    At the Royal Brompton and Harefield Trust, covering hospitals in London and Hertfordshire, there was a 58 per cent cut in spending, from £16.56 a day to £6.89.
    Even less is spent at Norfolk and Norwich University Hospitals, down from £13.85 in 2004-05 to £6."

    1. From yet another reliable, impartial source (!?!) aka the Express, in 2007:

      "Patients and crime victims last night slammed the disparity. Kathryn Murphy, from the charity the Patients’ Association, said: “How can we justify spending £12 a day on food for prisoners who have committed a crime when someone innocent who has fallen ill gets only a few pounds a day spent on their food?"
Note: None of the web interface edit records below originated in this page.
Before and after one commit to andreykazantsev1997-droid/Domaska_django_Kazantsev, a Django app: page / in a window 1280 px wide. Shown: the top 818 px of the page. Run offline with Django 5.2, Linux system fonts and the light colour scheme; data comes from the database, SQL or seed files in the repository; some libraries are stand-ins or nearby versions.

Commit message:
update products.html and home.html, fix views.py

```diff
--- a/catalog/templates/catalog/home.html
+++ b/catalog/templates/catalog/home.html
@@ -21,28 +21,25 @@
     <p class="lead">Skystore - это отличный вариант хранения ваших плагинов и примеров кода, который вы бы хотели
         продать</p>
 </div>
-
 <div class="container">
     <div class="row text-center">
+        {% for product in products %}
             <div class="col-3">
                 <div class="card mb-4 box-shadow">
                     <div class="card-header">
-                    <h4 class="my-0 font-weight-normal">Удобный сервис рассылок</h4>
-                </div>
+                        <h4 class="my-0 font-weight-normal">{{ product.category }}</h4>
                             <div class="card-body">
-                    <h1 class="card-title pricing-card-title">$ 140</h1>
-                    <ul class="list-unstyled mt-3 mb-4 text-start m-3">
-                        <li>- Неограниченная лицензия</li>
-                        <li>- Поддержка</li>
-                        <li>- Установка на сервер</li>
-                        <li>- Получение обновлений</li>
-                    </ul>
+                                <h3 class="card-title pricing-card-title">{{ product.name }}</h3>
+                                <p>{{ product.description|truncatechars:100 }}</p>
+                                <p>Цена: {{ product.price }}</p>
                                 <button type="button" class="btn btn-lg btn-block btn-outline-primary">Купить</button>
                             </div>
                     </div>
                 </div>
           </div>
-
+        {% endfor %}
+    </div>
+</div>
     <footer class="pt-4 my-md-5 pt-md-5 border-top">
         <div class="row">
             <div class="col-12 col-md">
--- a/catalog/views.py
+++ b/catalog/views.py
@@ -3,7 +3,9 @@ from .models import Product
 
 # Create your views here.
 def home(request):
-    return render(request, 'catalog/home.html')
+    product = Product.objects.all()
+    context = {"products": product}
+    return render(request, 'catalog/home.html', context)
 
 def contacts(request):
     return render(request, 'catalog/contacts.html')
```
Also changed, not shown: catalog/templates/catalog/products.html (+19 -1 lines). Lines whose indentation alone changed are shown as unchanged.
      The comparison made was £12 daily for prisoners in police cells versus £3 daily in hospitals.

    2. Here's a morsel from 2013 (newspaper precis, Telegraph I think ) when MPs allowances were discussed in a committee:

      "At a House of Commons administration committee hearing, Kevan Jones, a shadow Labour defence minister and MP for North Durham, said that MPs are only given £15 a towards their evening meals while civil servants get about £24."

      So presumably Noms staff eat quite well?

    3. 'Averages' are always a problem as they mask huge variations, so the average quoted in the report is true, but the devil is in the detail. The state needs a minimum standard for anyone they have a duty of care towards.

  6. We follow the US on everything. Here's the future for the UK.


  7. Blog - Lyn Romeo

    "Insights, updates, and personal reflections from Lyn Romeo, Chief Social Worker for Adults at the Department of Health."


    "Come back to social work – for an even richer experience

    Lyn Romeo, 7 September 2016

    Social work is a constantly evolving profession, with new challenges arising every day. As social workers we adapt to these changes, using our knowledge and practice wisdom to help families and individuals tackle the complexities and stresses of modern life.

    Some of us step away from the profession for a variety of reasons; maybe to take a career break, or to focus on family. Many people who take time out will want to return to practice but may not have the confidence to do so."


  8. Probation Journal

    OnlineFirst articles for the period 31 August 2016 to 7 September 2016


    ‘It’s all considered to be unacceptable behaviour’: Criminal justice practitioners’ experience of statutory housing duty for (ex)offenders

    Vickie Cooper

  9. The Inspectorate said: "Our inspections generally found the food served at prisons and YOIs to be of reasonable quality and quantity." Not entirely consist with your claims of prisoners living for years on "extremely poor diets".

    1. How did they find the food so? Those who ate it said: 'However, only 29% of prisoner survey respondents described the food they received as ‘good’ or ‘very good’. What the Inspectors said about quality would have more authority if they had eaten the food themselves. Why the hell, didn't they??

    2. In my experience, Inspectors form a view on the quality of food by eating it...

  10. A survey by Oxford University in 2002 giving some prisoners vitamin supplement pills and others placebos found those with the supplement pills had their violent incidents reduced by 35%.. NOMS informed the BBC they would not be repeating the experiment, but the results have been verified elsewhere.

    Liz Truss in her interview with the parliamentary select committee stated the priority was to reduce violence in prisons. With less violence they can recruit and retain more Prison Officers, then they will have enough staff to undertake more rehabilitative activities. Some commentators here don't realise that locking a bad guy up in prison, making him worse then letting him out, which is what we do too often is a very expensive mistake. Obviously if proper nutritional food will reduce violence by 35% and violence is an impediment to reform, then reducing violence by improving nutrition is a vital first step to take. Then the prisons can reform offenders, not doing that makes prisons a huge waste of time and money